As I walked outside during the intermission of a lecture given by a well-known spiritual teacher one evening, I noticed protesters carrying signs: "It's wrong to charge for spiritual teaching!" The message struck a chord with me, as I'm sure it does for many spiritual seekers. We tend to think of money as tainted and evil, while spiritual knowledge is pure and sacred. Mixing the two is taboo.

As a psychiatrist who integrates meditation teaching with psychiatric treatment, I've seen firsthand how the issue of money can be a sensitive one for both student and instructor. Many teachers in the healing and spiritual professions struggle with the question of whether to simply accept donations or charge a formal fee. I've grappled with both approaches. The good news, I've discovered, is that the options are not black-and-white. By taking time to explore the subtleties of different payment options, a teacher can ultimately arrive at a solution that serves everyone's best interests.

Economics & Emotions

Much of the unease over mixing money and spirit comes from the fact that it flies in the face of history. Many spiritual traditions insist that teaching be given to the student free of charge. Or, in some cases, the student could offer a donation. This practice, referred to as dana

in Buddhism, served to develop generosity in both student and teacher, as the former contributed voluntarily to the livelihood of the latter.

The idea of dana resonates most with my own inclination. I feel uncomfortable insisting that people pay me; I enjoy giving my time and energy to those who will use what I teach to improve their lives. However, I also struggle with running a practice and supporting a family. While I wish I were independently wealthy and could spend my time teaching and meditating without needing to derive any revenue from these activities, I have dependents, who rely on my income for food, shelter, and medical care.

So for me, the economic issue of charging for spiritual teaching comes down to necessity: I want to make the teaching accessible, and I need to be reimbursed for my time.

But that doesn't mean I can't adjust the fee.

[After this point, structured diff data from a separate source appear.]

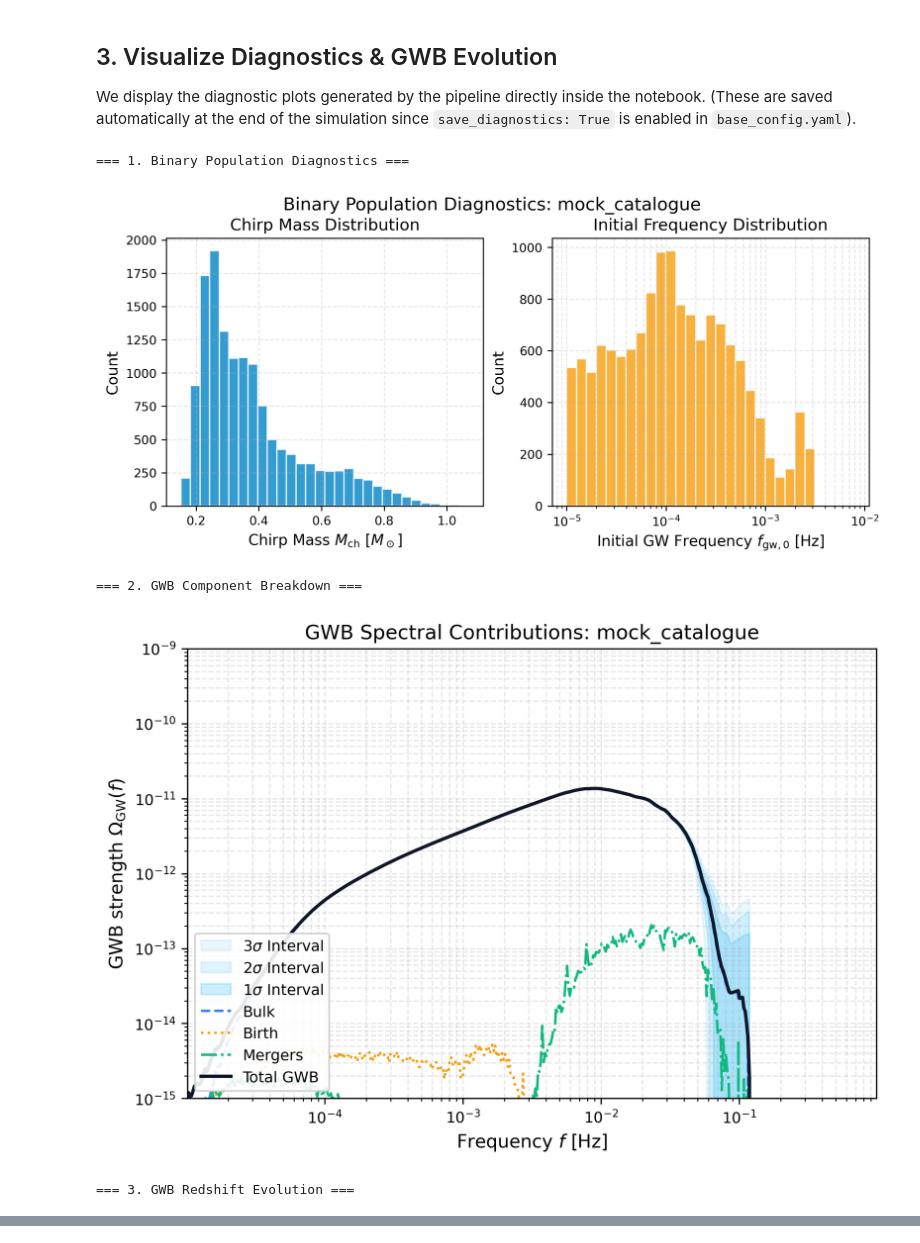
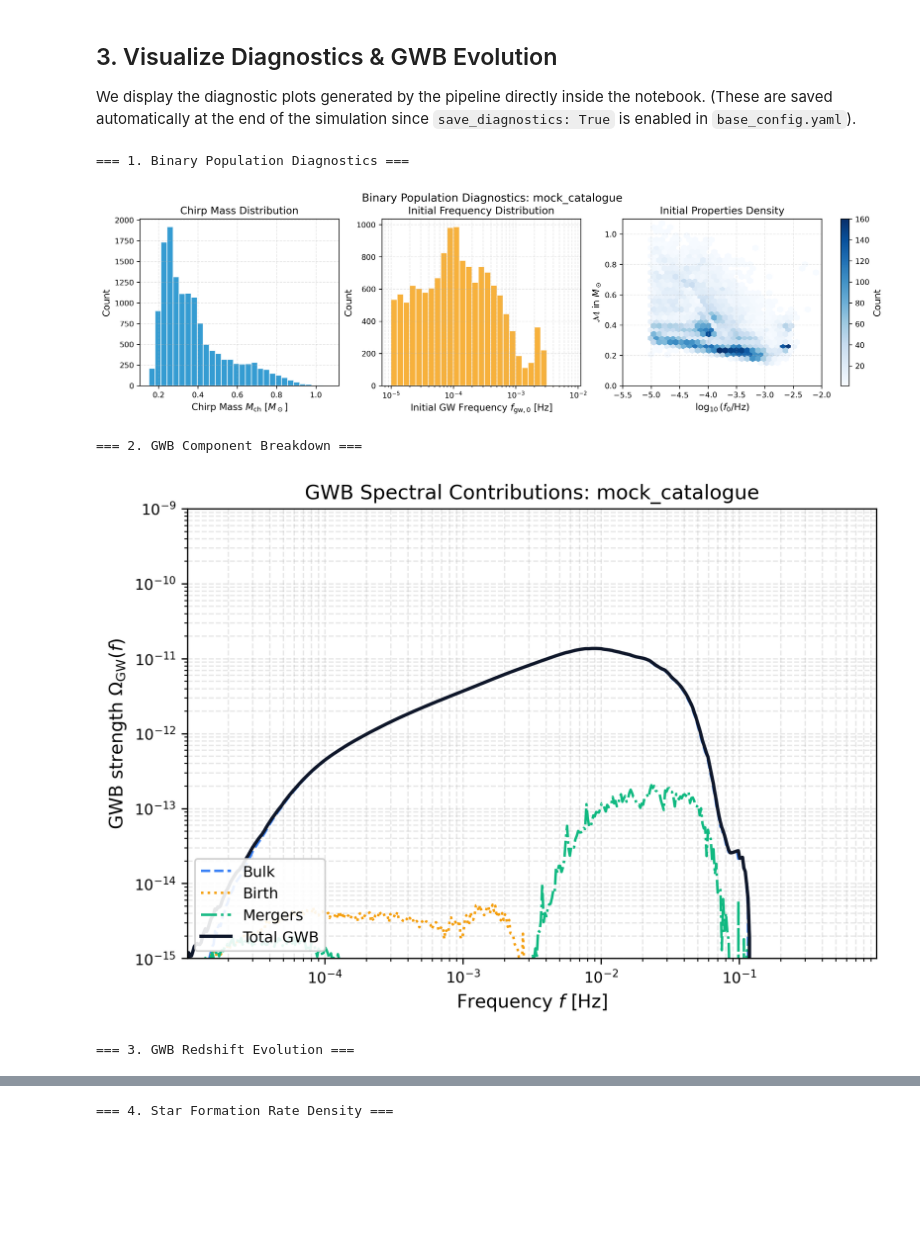
Before and after one commit to coen-rondeel/LISA_Astrophysical_Backgrounds, a Jupyter notebook: LAB.ipynb, the cells around one changed output, grey strips where cells are left out. Saved outputs shown, nothing was run; the diff lists cells and outputs as text; code cells hidden in the pictures; blank space fills up the shorter version.

Commit message:
Implement JAX-compatible Chruslinska SFH and update diagnostic plots

```diff
--- a/LAB.ipynb
+++ b/LAB.ipynb
@@ -59,28 +63,36 @@ Max GWB strength: 1.37e-11 at 9.02e-03 Hz
 
 We display the diagnostic plots generated by the pipeline directly inside the notebook. (These are saved automatically at the end of the simulation since `save_diagnostics: True` is enabled in `base_config.yaml`).
 # %%
+import os
 from IPython.display import Image, display
 
+# 1. Define paths and names
 results_dir = os.path.join(repo_dir, "results")
 pop_name = gwb.config["population"]["population_name"]
 sfh_name = gwb.config["SFH"]["SFH_name"]
 
 pop_plot_path = os.path.join(results_dir, f"diagnostic_population_{pop_name}.png")
 spec_plot_path = os.path.join(results_dir, f"diagnostic_GWB_spectrum_{pop_name}_with_{sfh_name}.png")
 redshift_plot_path = os.path.join(results_dir, f"diagnostic_GWB_redshift_{pop_name}.png")
+sfrd_plot_path = os.path.join(results_dir, f"diagnostic_SFRD_{sfh_name}.png")
 
+# 2. Display the diagnostic images sequentially
 print("=== 1. Binary Population Diagnostics ===")
 display(Image(filename=pop_plot_path))
 
 print("\n=== 2. GWB Component Breakdown ===")
 display(Image(filename=spec_plot_path))
 
 print("\n=== 3. GWB Redshift Evolution ===")
 display(Image(filename=redshift_plot_path))
+
+print("\n=== 4. Star Formation Rate Density ===")
+display(Image(filename=sfrd_plot_path))
 # %% [output]
 === 1. Binary Population Diagnostics ===
-[figure, old version]
+[figure, new version]
 === 2. GWB Component Breakdown ===
-[figure, old version]
+[figure, new version]
 === 3. GWB Redshift Evolution ===
 [figure]
+=== 4. Star Formation Rate Density ===
```
Also changed, not shown: parts of 4 cells of this notebook, 11 other files.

I once had a patient who was learning meditation as a part of her psychiatric treatment. She was disabled and had no source of income other than a disability check. In early December, she told me that despite her best efforts and those of my billing person, her insurance company refused to pay for the last 10 sessions of treatment. The course of action was clear. "Merry Christmas," I said, and fed her bill to the shredder.

I also have the right to insist on the full price if need be. Another person wanted a low fee because he had a high Mercedes payment. Obviously his priorities--and not my fee--needed to be adjusted. So while I charge a fee, I am ready to alter that fee according to the patient's needs.

But beyond economics, the question of whether to charge a fee is steeped in emotional issues as well. As a spiritual teacher, I find that students project all sorts of ideas and attitudes onto me. I constantly have to be on guard against ego-inflation and role-absorption, and I've found that the way I receive reimbursement affects my susceptibility to these dangers.

The problem of ego-inflation, or excessive self-importance, seems to rear its ugly head no matter what I do. If I only accept donations, then I cannot feel important for commanding a high fee. Placing the teaching ahead of my own needs helps me cultivate humility.

However, accepting donations also sets me apart from other members of society who bill for their time. The message here could be that spiritual teaching is really too important and too holy to charge for.

This stance engenders false pride. Each of us has gifts, and my work is no more important or holy than that of farmers and garbage collectors who provide food and a clean environment.